The report by UN Intergovernmental Panel on Climate Change (IPCC) released on Monday, says should countries fail to stick to the demands in the Paris Agreement of keeping global temperatures below 1.5°C in the next 12 years, then the world is doomed.
“We are already seeing the consequences of 1°C of global warming through more extreme weather, rising sea levels and diminishing Arctic sea ice, among other changes,” said Panmao Zhai, the co-chair of IPCC Working Group I.
“Every extra bit of warming matters, especially since warming of 1.5°C or higher increases the risk associated with long-lasting or irreversible changes, such as the loss of some ecosystems,” said Hans-Otto Pörtner, also a co-chair of IPCC Working Group II.
Reacting to the findings, Dr Joshua Zaake, the executive director of Environment Alert, a local non-government organisation, said it was a timely wake up call for policy makers to act immediately.
“We should shift and plant drought-resistant crop varieties, government should provide water for irrigation…,” Dr Zaake said by telephone on Monday.
“The problem is that we are move slowly to mitigate climate change. I hope this report acts as a wakeup call for us to act,” he added.
Uganda is one of the countries with limited industries thus emitting less dangerous gases into the atmosphere, but is one of the most vulnerable to effects of changing weather such as drought, floods, and high temperatures.
In an earlier interview last year, Mr Chebet Maikut, the commissioner in charge of climate change, attributed the 2015-2016 drought that left millions of Ugandans without food, to drought induced by climate change. But he said the disasters happened despite Uganda honouring her commitment to reducing dangerous gaseous emissions.

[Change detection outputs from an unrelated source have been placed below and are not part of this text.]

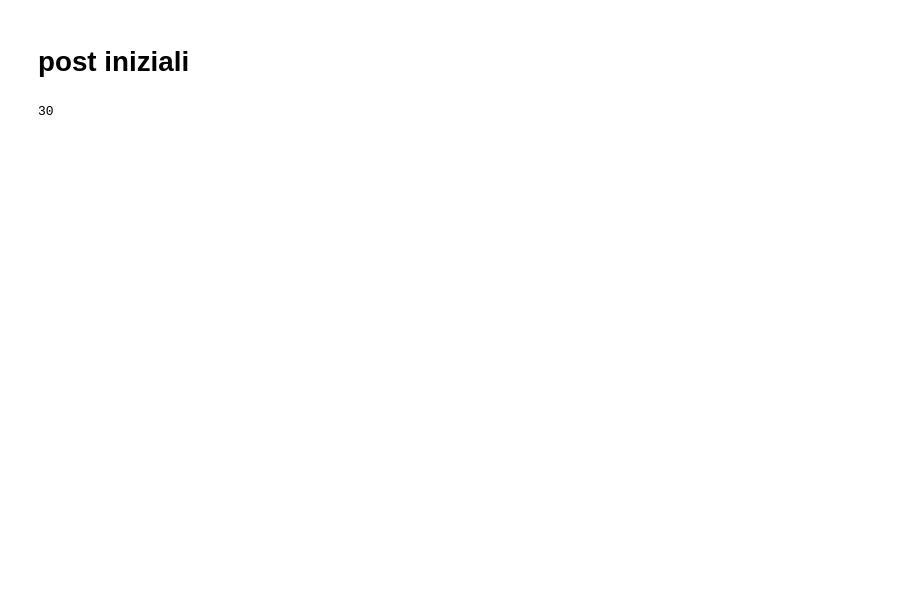
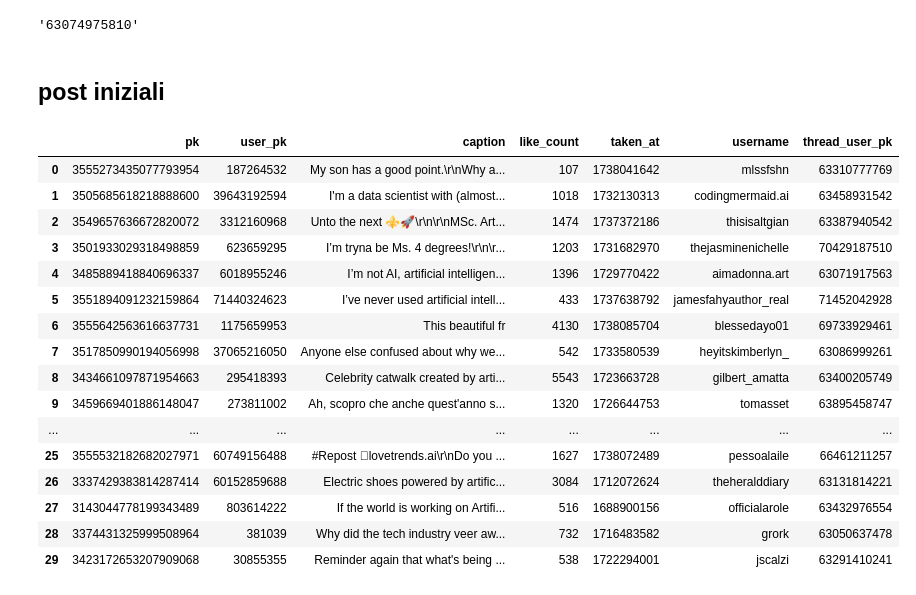
Before and after one commit to Alexis2628/progettoasnm, a Jupyter notebook: Code/data_extraction/reduce.ipynb, the cells around one changed output. Drawn from its saved outputs; the diff is of its cells as text; code cells hidden in the pictures; blank space fills up the shorter version.

```diff
--- a/Code/data_extraction/reduce.ipynb
+++ b/Code/data_extraction/reduce.ipynb
@@ -3,11 +4,70 @@ import pandas as pd
+# %%
+headers_for_html_fetching = {
+            'Authority': 'www.threads.net',
+            'Accept': (
+                'text/html,application/xhtml+xml,application/xml;q=0.9,image/avif,image/webp,image/apng,*/*;'
+                'q=0.8,application/signed-exchange;v=b3;q=0.7'
+            ),
+            'Accept-Language': 'en-US,en;q=0.9',
+            'Cache-Control': 'no-cache',
+            'Content-Type': 'application/x-www-form-urlencoded',
+            'Origin': 'https://www.threads.net',
+            'Pragma': 'no-cache',
+            'Referer': 'https://www.instagram.com',
+            'Sec-Fetch-Dest': 'document',
+            'Sec-Fetch-Mode': 'navigate',
+            'Sec-Fetch-Site': 'cross-site',
+            'Sec-Fetch-User': '?1',
+            'Upgrade-Insecure-Requests': '1',
+            'User-Agent': (
+                'Mozilla/5.0 (Macintosh; Intel Mac OS X 10_13_6) '
+                'AppleWebKit/605.1.15 (KHTML, like Gecko) Version/11.1.2 Safari/605.1.15'
+            ),
+        }
+with open("reduce/session.txt", "r") as f:
+    sessionid = f.read()
+import re
+def get_threads_userpk(username:str):
+    cookies = {
+            "sessionid": sessionid
+    }
+    response = requests.get(
+                url=f'https://www.threads.net/@{username}',
+                headers=headers_for_html_fetching,
+                cookies=cookies
+            )
+    try:
+        if "viewer does not follow private user" in response.text:
+            return None
+        text = response.text
+        user_id_key_value = re.search('"user_id":"(\\d+)",', text).group()
+        user_id = re.search('\\d+', user_id_key_value).group()
+    except:
+        raise Exception()
+    return user_id
+
+get_threads_userpk("shelli1370")
+# %% [output]
+'63074975810'
 # %% [markdown]
-# post iniziali
+## post iniziali
-# %%
-df_post = pd.read_csv("data_Artificial_Intelligence.csv").head(30)
-df_post.to_csv("reduce/data_Artificial_Intelligence.csv")
-user_df_post = df_post["user_pk"].unique()
-len(user_df_post)
-# %% [output]
-30
 # %%
-df_post2= pd.read_csv("post_Artificial_Intelligence.csv")
+df_init_post = pd.read_csv("reduce/data_Artificial_Intelligence.csv")
+# %% [output]
+|  | pk | user_pk | caption | like_count | taken_at | username | thread_user_pk |
+| 0 | 3555273435077793954 | 187264532 | My son has a good point.\r\nWhy a... | 107 | 1738041642 | mlssfshn | 63310777769 |
+| 1 | 3505685618218888600 | 39643192594 | I'm a data scientist with (almost... | 1018 | 1732130313 | codingmermaid.ai | 63458931542 |
+| 2 | 3549657636672820072 | 3312160968 | Unto the next ⚜️🚀\r\n\r\nMSc. Art... | 1474 | 1737372186 | thisisaltgian | 63387940542 |
+| 3 | 3501933029318498859 | 623659295 | I’m tryna be Ms. 4 degrees!\r\n\r... | 1203 | 1731682970 | thejasminenichelle | 70429187510 |
+| 4 | 3485889418840696337 | 6018955246 | I’m not AI, artificial intelligen... | 1396 | 1729770422 | aimadonna.art | 63071917563 |
+| 5 | 3551894091232159864 | 71440324623 | I’ve never used artificial intell... | 433 | 1737638792 | jamesfahyauthor_real | 71452042928 |
+| 6 | 3555642563616637731 | 1175659953 | This beautiful fr | 4130 | 1738085704 | blessedayo01 | 69733929461 |
+| 7 | 3517850990194056998 | 37065216050 | Anyone else confused about why we... | 542 | 1733580539 | heyitskimberlyn_ | 63086999261 |
+| 8 | 3434661097871954663 | 295418393 | Celebrity catwalk created by arti... | 5543 | 1723663728 | gilbert_amatta | 63400205749 |
+| 9 | 3459669401886148047 | 273811002 | Ah, scopro che anche quest'anno s... | 1320 | 1726644753 | tomasset | 63895458747 |
+| ... | ... | ... | ... | ... | ... | ... | ... |
+| 25 | 3555532182682027971 | 60749156488 | #Repost lovetrends.ai\r\nDo you ... | 1627 | 1738072489 | pessoalaile | 66461211257 |
+| 26 | 3337429383814287414 | 60152859688 | Electric shoes powered by artific... | 3084 | 1712072624 | theheralddiary | 63131814221 |
+| 27 | 3143044778199343489 | 803614222 | If the world is working on Artifi... | 516 | 1688900156 | officialarole | 63432976554 |
+| 28 | 3374431325999508964 | 381039 | Why did the tech industry veer aw... | 732 | 1716483582 | grork | 63050637478 |
+| 29 | 3423172653207909068 | 30855355 | Reminder again that what's being ... | 538 | 1722294001 | jscalzi | 63291410241 |
```
Also changed, not shown: parts of 24 cells of this notebook, 29 other files.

He listed transport, agriculture, forestry, energy, wetland and waste management as areas the country is investing in.
“When we invest in these sectors, we will be able to reduce our emissions by 22 per cent by 2025,” Mr Maikut said at the sidelines of Post COP23 feedback meeting in Kampala. But he was quick to note that developed countries will have to honour their part too, by availing $100 billion (Shs342.8 trillion) by 2020 to finance mitigation of and adaptation to climate change in developing countries.
However, the US, one of the top backers of Paris Agreement, later pulled out of the pact with President Donald Trump saying climate change is a hoax, thus negatively impacting on the $100 billion pledge.
Mr Apollos Nwafor, the Pan Africa Director of Oxfam International, while responding to UN warning said climate change has set the planet on fire, and has left millions of people, especially in Africa, poor and hungry.
“A hotter Africa is a hungrier Africa. Today at only 1.1°C of warming globally, crops and livestock across the region are being hit and hunger is rising, with poor small-scale women farmers, living in rural areas suffering the most. It only gets worse from here,” Mr Nwafor, said in a statement.
Scientists say maintaining healthy wetlands, maintain forests and planting more trees, adopting renewable energy sources such as solar and biogas, and reducing emission of gases into the atmosphere are of the ways of combating climate change.